:: Extracted data ::

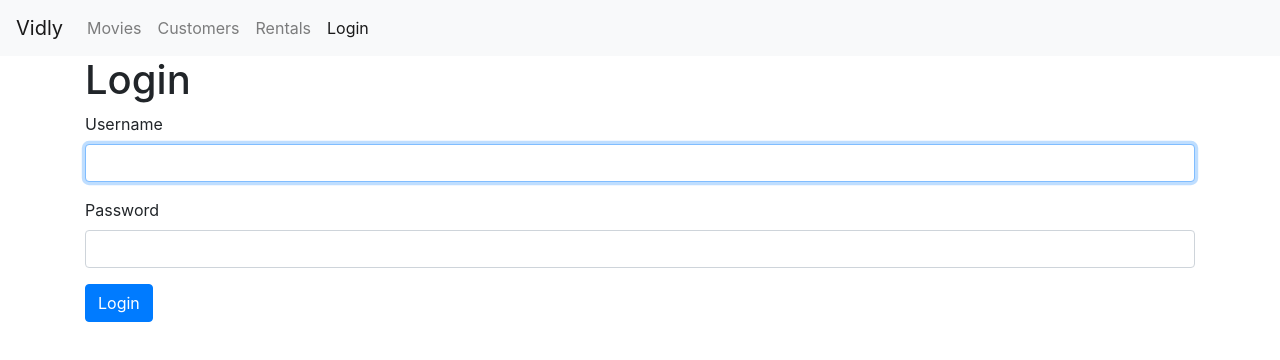
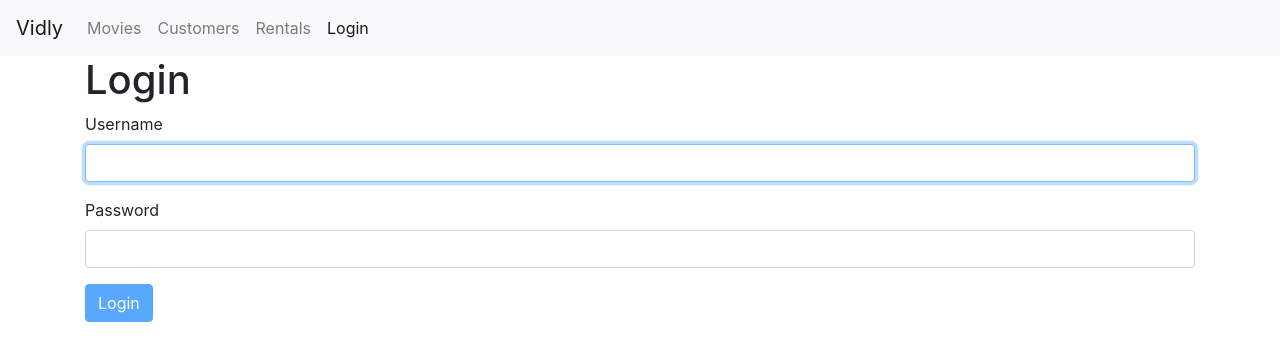
Before and after one commit to dhanis-alghifari/reactjs-vidly-app, a React (Create React App) app: page /login in a window 1280 px wide. Shown: the top 360 px of the page. Built offline with nearby package versions, Linux system fonts and the light colour scheme.

Commit message:
disabled button

```diff
--- a/src/Pages/LoginForm.js
+++ b/src/Pages/LoginForm.js
@@ -34,7 +34,7 @@
   validateProperty = ({ name, value }) => {
     const obj = { [name]: value };
     const schemas = { [name]: this.schema[name] };
-    const error = this.schema.validate(obj, schemas);
+    const {error} = this.schema.validate(obj, schemas);
     return error ? error.details[0].message : null;
   };
 
@@ -84,7 +84,7 @@
             type="password"
             error={errors.password}
           />
-          <button className="btn btn-primary">Login</button>
+          <button disabled={this.validate()} className="btn btn-primary">Login</button>
         </form>
       </div>
     );
```
Also changed, not shown: 1 other file (tests, documents, lock files or other folders).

:::

# Work required:
Note every line of the entries in which "schema" appears, and copy it down.

# Answer space:
     const schemas = { [name]: this.schema[name] };
-    const error = this.schema.validate(obj, schemas);
+    const {error} = this.schema.validate(obj, schemas);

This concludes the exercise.